2. “Elbow” by Washer
from the album, All Aboard (2017)
“When you get angry,
scream into this bag and bury it.
From its place will grow,
a tree of everything you fear,
that you hold dear “
Talk about ’90s reminiscent, and of post-punk/punk. Something about Washer reminds me of Hüsker Dü, Dinosaur Jr., and Sebadoh. They also remind me of Patio, the band that led me to them (see above).
I can picture these two bands playing together, like in Loren DiBlasi’s dream. Can’t you?
The lyrics to “Elbow” really resonate with me. They remind me of some of the mindfulness practices I’m doing. They also remind me of how I would bury artwork I made that I filled in with wishes, dreams, and fears when I was a kid – decorated with glued on leaves and flower petals and sprinkled with glitter. I used to think they were magic spells. That I was magic.
Maybe I was.
Maybe I still am.
3. “Drunk II” by Mannequin Pussy
from the upcoming album, Patience (2019)
“And everyone says to me,
“Missy, you’re so strong”.
But what if I don’t want to be?”
Those lyrics above hit right in the gut, and the heart, all at once.
I’ve been told by so many people in my life – all my life – “you’re so strong”. But, yeah, not only “what if I don’t want to be?” but what if I’m not? What if I need help? What if I fall from all that strength once in a while?
I sometimes think its a cop-out for people to say that. It’s justification for them to not help me, to not be strong for me, to lean too hard on me, to not be strong themselves. She’s strong. You’re so strong. That way no one has to show up for me. Not really. Not completely. Sometimes not at all.
Maybe that’s not what it is. Maybe that’s not what it is, at least not all the time. But, a lot of the time it really feels like that.
The strongest of us need things and help and people. And, we need a good post-punk song like this, too.
4. ” Hannah and Gabi” by The Lemonheads
from the album, It’s a Shame About Ray (Expanded Edition) (1992)
“I’m out wandering around.
You’re but one thing I’ve found.
I don’t mean to bring you down.
I’m out wandering around.”
There are certain bands and artists that I will forever associate with my twenties and the ’90s. Evan Dando and The Lemonheads are part of that associated twenties/’90s list, for sure.
I’ve been revisiting The Lemonheads lately, digging into some of the deep cuts that I’d forgotten about, or at least haven’t heard since I first owned the albums. It’s been a fun audio-ride filled with memories and nostalgia. That said, I’m also finding myself relating differently to some of the songs, making them more a part of my life now, and not just part of “thinking about the past” recollections.
“Hannah and Gabi” has been one of those seeing, and hearing, in a new light kind of songs which has led to a music obsession with the track (and inclusion into today’s Top 5).

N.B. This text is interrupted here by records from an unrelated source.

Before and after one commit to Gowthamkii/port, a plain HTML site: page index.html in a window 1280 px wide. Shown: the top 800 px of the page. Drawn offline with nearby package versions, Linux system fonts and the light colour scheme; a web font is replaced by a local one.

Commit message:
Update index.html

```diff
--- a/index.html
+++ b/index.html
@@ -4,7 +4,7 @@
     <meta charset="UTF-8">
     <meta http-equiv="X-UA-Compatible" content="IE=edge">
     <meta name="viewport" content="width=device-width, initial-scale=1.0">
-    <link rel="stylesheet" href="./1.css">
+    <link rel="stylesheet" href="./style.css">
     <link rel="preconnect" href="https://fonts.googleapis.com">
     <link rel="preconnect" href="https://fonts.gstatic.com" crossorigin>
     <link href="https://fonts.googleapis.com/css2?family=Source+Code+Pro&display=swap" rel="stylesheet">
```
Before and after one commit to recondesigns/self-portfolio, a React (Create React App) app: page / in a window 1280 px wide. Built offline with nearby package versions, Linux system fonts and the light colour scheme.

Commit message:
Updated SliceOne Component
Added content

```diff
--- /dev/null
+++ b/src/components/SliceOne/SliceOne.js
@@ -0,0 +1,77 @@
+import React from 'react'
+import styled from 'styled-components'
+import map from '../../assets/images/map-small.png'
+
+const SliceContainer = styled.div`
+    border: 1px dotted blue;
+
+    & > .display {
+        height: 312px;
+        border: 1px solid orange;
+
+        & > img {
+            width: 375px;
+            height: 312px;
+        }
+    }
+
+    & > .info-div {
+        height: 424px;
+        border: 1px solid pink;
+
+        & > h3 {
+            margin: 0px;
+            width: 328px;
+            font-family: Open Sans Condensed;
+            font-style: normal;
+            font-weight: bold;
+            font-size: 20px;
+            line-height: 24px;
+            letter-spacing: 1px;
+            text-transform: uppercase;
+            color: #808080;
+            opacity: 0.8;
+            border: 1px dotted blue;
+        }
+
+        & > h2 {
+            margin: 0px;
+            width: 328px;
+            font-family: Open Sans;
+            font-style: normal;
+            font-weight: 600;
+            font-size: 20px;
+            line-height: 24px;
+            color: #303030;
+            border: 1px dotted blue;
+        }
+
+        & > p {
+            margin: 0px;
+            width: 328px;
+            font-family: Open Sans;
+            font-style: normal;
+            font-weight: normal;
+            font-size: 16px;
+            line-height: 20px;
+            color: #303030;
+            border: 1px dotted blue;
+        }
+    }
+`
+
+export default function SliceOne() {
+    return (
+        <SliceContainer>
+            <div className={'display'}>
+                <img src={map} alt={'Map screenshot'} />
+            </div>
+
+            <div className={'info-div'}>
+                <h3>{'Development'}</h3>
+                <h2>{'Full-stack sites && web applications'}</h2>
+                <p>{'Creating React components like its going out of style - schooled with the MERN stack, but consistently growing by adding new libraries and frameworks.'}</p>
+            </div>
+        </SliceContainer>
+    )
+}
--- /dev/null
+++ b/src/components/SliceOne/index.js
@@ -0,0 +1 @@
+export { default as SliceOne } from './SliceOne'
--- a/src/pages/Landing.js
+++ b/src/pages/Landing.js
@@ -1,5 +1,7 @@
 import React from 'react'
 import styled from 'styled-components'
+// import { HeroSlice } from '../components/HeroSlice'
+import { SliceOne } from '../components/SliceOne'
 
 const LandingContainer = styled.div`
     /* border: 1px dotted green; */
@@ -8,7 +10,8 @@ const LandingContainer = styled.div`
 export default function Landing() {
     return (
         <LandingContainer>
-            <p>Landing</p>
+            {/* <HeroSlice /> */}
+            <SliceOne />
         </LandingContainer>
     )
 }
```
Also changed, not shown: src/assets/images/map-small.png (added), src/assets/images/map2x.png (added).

5. “Divine Hammer” by The Breeders
from the album, Last Splash (1993)
“You’re the rod,
I’m just looking for the divine hammer.”
Maybe its because I saw Avengers Endgame a few days ago, but the first thing I think of with this song today is Thor and Thor’s hammer (along with a few other spoiler-things that I won’t mention here).
Beyond that, though, I’m reminded of dancing around my apartment to this song, my baby daughter in my arms, dancing with me. Or playing this song, and the album Last Splash, on many drives to-and-from San Francisco to Los Angeles.
Do we ever find our “Divine Hammer“?
Do you ever not want to dance to this song?